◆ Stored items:
:::::
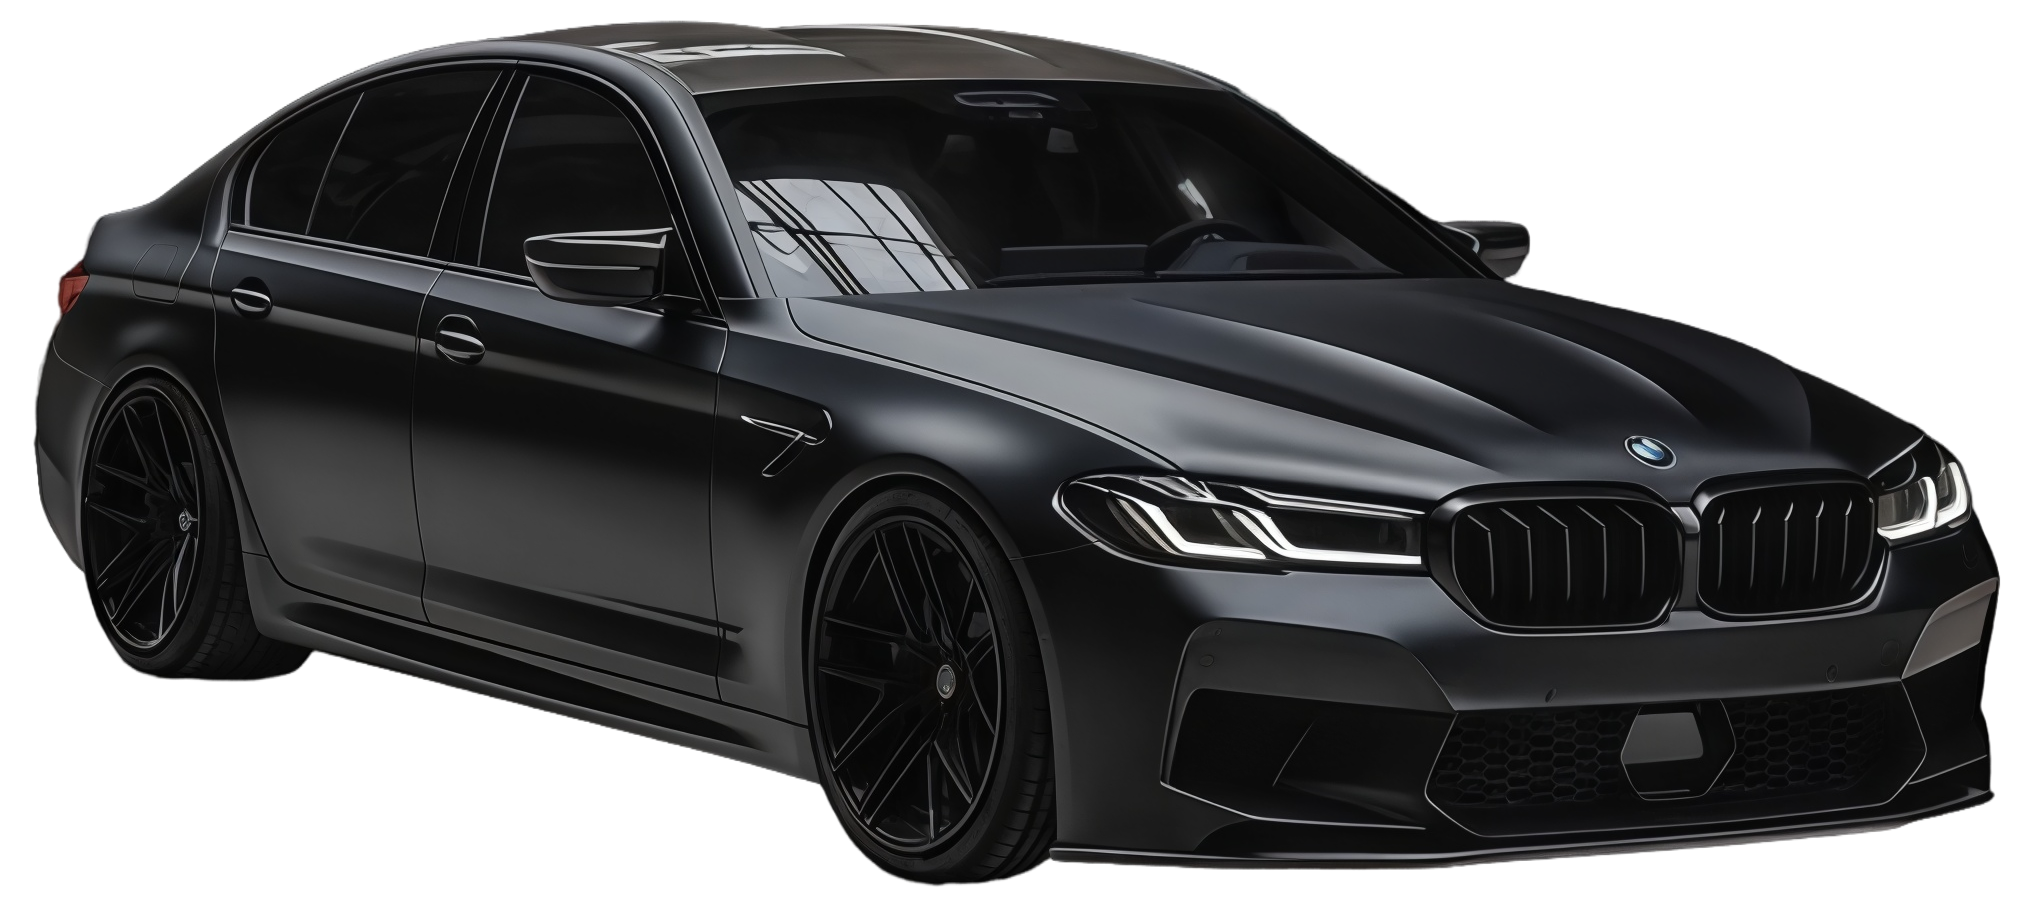
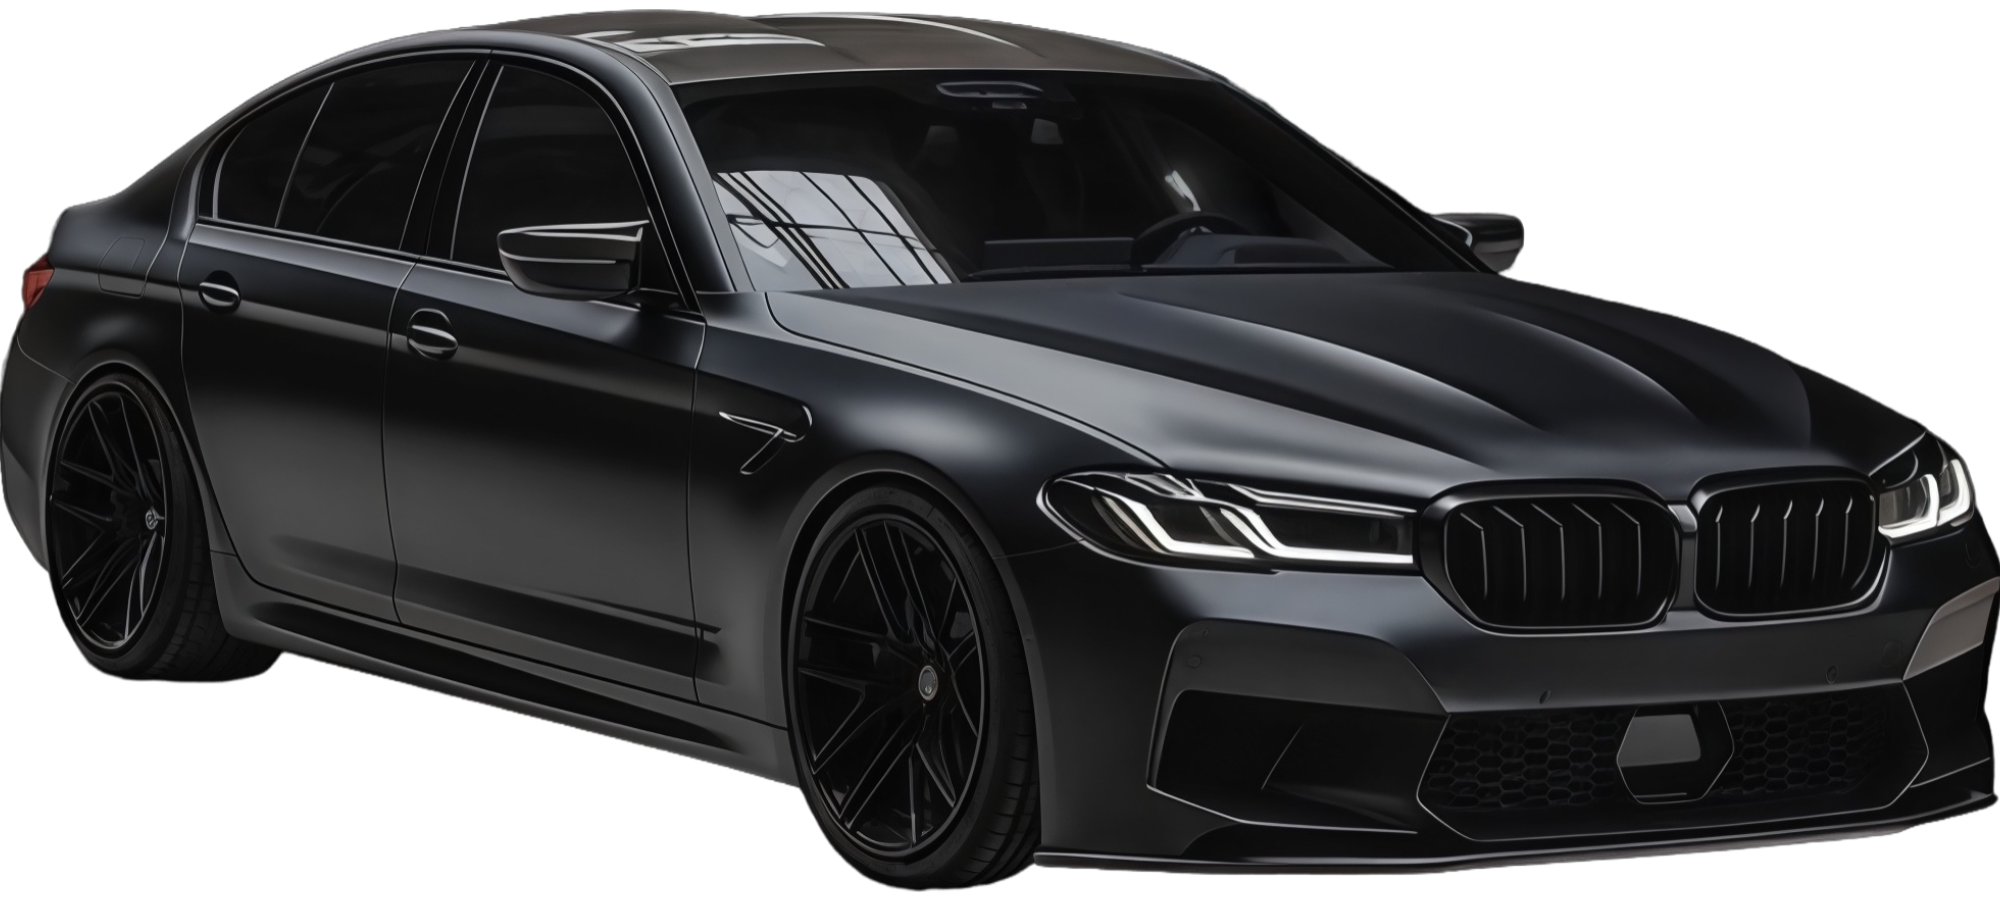
Описание изменений

diff --git a/public/assets/css/style.css b/public/assets/css/style.css
@@ -1150,6 +1150,10 @@
                 pointer-events: none;
                 text-transform: uppercase;
             }
+
+              .offer-image img {
+            width: 70%;
+        }
         }
 
         /* offer end */

diff --git a/resources/views/home/index.blade.php b/resources/views/home/index.blade.php
@@ -742,148 +742,136 @@
             });
         }
 
-        // Tabs functionality
-        document.addEventListener('DOMContentLoaded', function() {
-            const tabs = document.querySelectorAll('.tab-btn');
-            const contents = document.querySelectorAll('.tab-content');
+       document.addEventListener('DOMContentLoaded', function() {
 
-            tabs.forEach(tab => {
-                tab.addEventListener('click', () => {
-                    tabs.forEach(btn => btn.classList.remove('active'));
-                    contents.forEach(c => c.style.display = 'none');
+    // ==================== TABS ====================
+    const tabs = document.querySelectorAll('.tab-btn');
+    const contents = document.querySelectorAll('.tab-content');
 
-                    tab.classList.add('active');
-                    const targetTab = document.getElementById(tab.dataset.tab);
-                    if (targetTab) {
-                        targetTab.style.display = 'block';
-                    }
-                });
+    tabs.forEach(tab => {
+        tab.addEventListener('click', () => {
+            tabs.forEach(btn => btn.classList.remove('active'));
+            contents.forEach(c => c.style.display = 'none');
+
+            tab.classList.add('active');
+            const targetTab = document.getElementById(tab.dataset.tab);
+            if (targetTab) {
+                targetTab.style.display = 'block';
+            }
+        });
+    });
+
+    // ==================== REVIEWS SLIDER ====================
+    const track = document.querySelector('.reviews-track');
+    const scrollLeftBtn = document.querySelector('.scroll-left');
+    const scrollRightBtn = document.querySelector('.scroll-right');
+
+    if (track && scrollLeftBtn && scrollRightBtn) {
+        let isScrolling = false;
+
+        function getScrollStep() {
+            const firstCard = track.querySelector('.review-card');
+            if (!firstCard) return 400;
+
+            const cardWidth = firstCard.offsetWidth;
+            const gap = parseFloat(getComputedStyle(track.querySelector('.reviews-container')).gap) || 24;
+
+            return cardWidth + gap;
+        }
+
+        function updateButtonVisibility() {
+            if (track.scrollLeft <= 0) {
+                scrollLeftBtn.style.display = 'none';
+            } else {
+                scrollLeftBtn.style.display = 'block';
+            }
+
+            const maxScrollLeft = track.scrollWidth - track.clientWidth;
+            if (track.scrollLeft >= maxScrollLeft - 1) {
+                scrollRightBtn.style.display = 'none';
+            } else {
+                scrollRightBtn.style.display = 'block';
+            }
+        }
+
+        function smoothScroll(container, direction) {
+            if (isScrolling) return;
+            isScrolling = true;
+            const scrollAmount = getScrollStep();
+            container.scrollBy({
+                left: direction === 'right' ? scrollAmount : -scrollAmount,
+                behavior: 'smooth'
             });
-
-            // Reviews slider
-            const track = document.querySelector('.reviews-track');
-            const scrollLeftBtn = document.querySelector('.scroll-left');
-            const scrollRightBtn = document.querySelector('.scroll-right');
-
-            if (track && scrollLeftBtn && scrollRightBtn) {
-                let isScrolling = false;
-
-                function getScrollStep() {
-                    const firstCard = track.querySelector('.review-card');
-                    if (!firstCard) return 400;
-
-                    const cardWidth = firstCard.offsetWidth;
-                    const gap = parseFloat(getComputedStyle(track.querySelector('.reviews-container')).gap) || 24;
-
-                    return cardWidth + gap;
-                }
-
-                function updateButtonVisibility() {
-                    if (track.scrollLeft <= 0) {
-                        scrollLeftBtn.style.display = 'none';
-                    } else {
-                        scrollLeftBtn.style.display = 'block';
-                    }
-
-                    const maxScrollLeft = track.scrollWidth - track.clientWidth;
-                    if (track.scrollLeft >= maxScrollLeft - 1) {
-                        scrollRightBtn.style.display = 'none';
-                    } else {
-                        scrollRightBtn.style.display = 'block';
-                    }
-                }
-
+            setTimeout(() => {
+                isScrolling = false;
                 updateButtonVisibility();
-                track.addEventListener('scroll', updateButtonVisibility);
-                window.addEventListener('resize', updateButtonVisibility);
+            }, 600);
+        }
 
-                scrollRightBtn.addEventListener('click', function() {
-                    if (isScrolling) return;
-                    smoothScroll(track, 'right');
-                });
+        updateButtonVisibility();
+        track.addEventListener('scroll', updateButtonVisibility);
+        window.addEventListener('resize', updateButtonVisibility);
 
-                scrollLeftBtn.addEventListener('click', function() {
-                    if (isScrolling) return;
-                    smoothScroll(track, 'left');
-                });
+        scrollRightBtn.addEventListener('click', function() {
+            if (!isScrolling) smoothScroll(track, 'right');
+        });
 
-                function smoothScroll(container, direction) {
-                    if (isScrolling) return;
-                    isScrolling = true;
-                    const scrollAmount = getScrollStep();
-                    container.scrollBy({
-                        left: direction === 'right' ? scrollAmount : -scrollAmount,
-                        behavior: 'smooth'
-                    });
-                    setTimeout(() => {
-                        isScrolling = false;
-                        updateButtonVisibility();
-                    }, 600);
-                }
-            }
-        })();
-    </script>
+        scrollLeftBtn.addEventListener('click', function() {
+            if (!isScrolling) smoothScroll(track, 'left');
+        });
+    }
 
-    <script>
-        (function() {
-            const slides = document.querySelectorAll('.hero-slide');
-            const dots = document.querySelectorAll('.hero-dot');
+    // ==================== HERO SLIDER ====================
+    const slides = document.querySelectorAll('.hero-slide');
+    const dots = document.querySelectorAll('.hero-dot');
 
-            if (!slides.length) return;
+    if (slides.length && dots.length) {
+        let currentSlide = 0;
+        let autoPlayInterval;
+        const autoPlayDelay = 4000;
 
-            let currentSlide = 0;
-            let autoPlayInterval;
-            const autoPlayDelay = 4000;
+        function goToSlide(index) {
+            slides.forEach(s => s.classList.remove('active'));
+            dots.forEach(d => d.classList.remove('active'));
 
-            function goToSlide(index) {
-                slides.forEach(s => s.classList.remove('active'));
-                dots.forEach(d => d.classList.remove('active'));
+            currentSlide = index;
 
-                currentSlide = index;
+            slides[currentSlide].classList.add('active');
+            dots[currentSlide].classList.add('active');
+        }
 
-                slides[currentSlide].classList.add('active');
-                dots[currentSlide].classList.add('active');
-            }
+        function nextSlide() {
+            let next = currentSlide + 1;
+            if (next >= slides.length) next = 0;
+            goToSlide(next);
+        }
 
-            function nextSlide() {
-                let next = currentSlide + 1;
-                if (next >= slides.length) {
-                    next = 0;
-                }
-                goToSlide(next);
-            }
+        function startAutoPlay() {
+            autoPlayInterval = setInterval(nextSlide, autoPlayDelay);
+        }
 
-            function prevSlide() {
-                let prev = currentSlide - 1;
-                if (prev < 0) {
-                    prev = slides.length - 1;
-                }
-                goToSlide(prev);
-            }
+        function stopAutoPlay() {
+            clearInterval(autoPlayInterval);
+        }
 
-            function startAutoPlay() {
-                autoPlayInterval = setInterval(nextSlide, autoPlayDelay);
-            }
-
-            function stopAutoPlay() {
-                clearInterval(autoPlayInterval);
-            }
-
-            dots.forEach((dot, i) => {
-                dot.addEventListener('click', () => {
-                    goToSlide(i);
-                    stopAutoPlay();
-                    startAutoPlay();
-                });
+        dots.forEach((dot, i) => {
+            dot.addEventListener('click', () => {
+                goToSlide(i);
+                stopAutoPlay();
+                startAutoPlay();
             });
+        });
 
-            const slider = document.querySelector('.hero-slider');
-            if (slider) {
-                slider.addEventListener('mouseenter', stopAutoPlay);
-                slider.addEventListener('mouseleave', startAutoPlay);
-            }
+        const slider = document.querySelector('.hero-slider');
+        if (slider) {
+            slider.addEventListener('mouseenter', stopAutoPlay);
+            slider.addEventListener('mouseleave', startAutoPlay);
+        }
 
-            startAutoPlay();
-        })();
+        startAutoPlay();
+    }
+
+});
     </script>
+
 @endpush

diff --git a/resources/views/pages/trade-in.blade.php b/resources/views/pages/trade-in.blade.php
@@ -14,6 +14,33 @@
             font-size: clamp(1.25rem, 3.5vw, 24px);
             line-height: 1.5;
         }
+
+        .floating-label-group {
+    position: relative;
+}
+
+.input-icon {
+    position: absolute;
+    left: 12px;
+    top: 50%;
+    transform: translateY(-50%);
+    color: #4071CB;
+    font-size: 16px;
+    z-index: 2;
+    pointer-events: none;
+}
+
+.floating-label-group .form-control {
+    padding-left: 40px;
+}
+
+.floating-label-group label {
+    left: 40px;
+}
+
+.floating-label-group .form-control:read-only {
+    padding-left: 40px;
+}
     </style>
 @endpush
 

diff --git a/resources/views/layouts/app.blade.php b/resources/views/layouts/app.blade.php
@@ -14,6 +14,7 @@
 
     <link rel="shortcut icon" href="{{ asset('assets/images/logo/favicon.svg') }}" type="image/x-icon">
     <link rel="stylesheet" href="{{ asset('assets/css/style.css') }}">
+    <link rel="stylesheet" href="https://cdnjs.cloudflare.com/ajax/libs/font-awesome/6.5.1/css/all.min.css">
 
     <meta name="user-id" content="{{ Auth::id() ?? 'guest' }}">
 
@@ -45,7 +46,6 @@
 
     <script src="https://cdn.jsdelivr.net/npm/bootstrap@5.3.2/dist/js/bootstrap.bundle.min.js"></script>
     <script src="https://cdn.jsdelivr.net/npm/aos@2.3.4/dist/aos.js"></script>
-    <script src="{{ asset('assets/js/main.js') }}"></script>
 
     <script>
         document.addEventListener('DOMContentLoaded', function() {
:::::
◆ PROBLEM TO WORK ON: Lines with "stopAutoPlay": state how many there are in the records, and nothing more.

◆ RESPONSE TO THE TASK: 6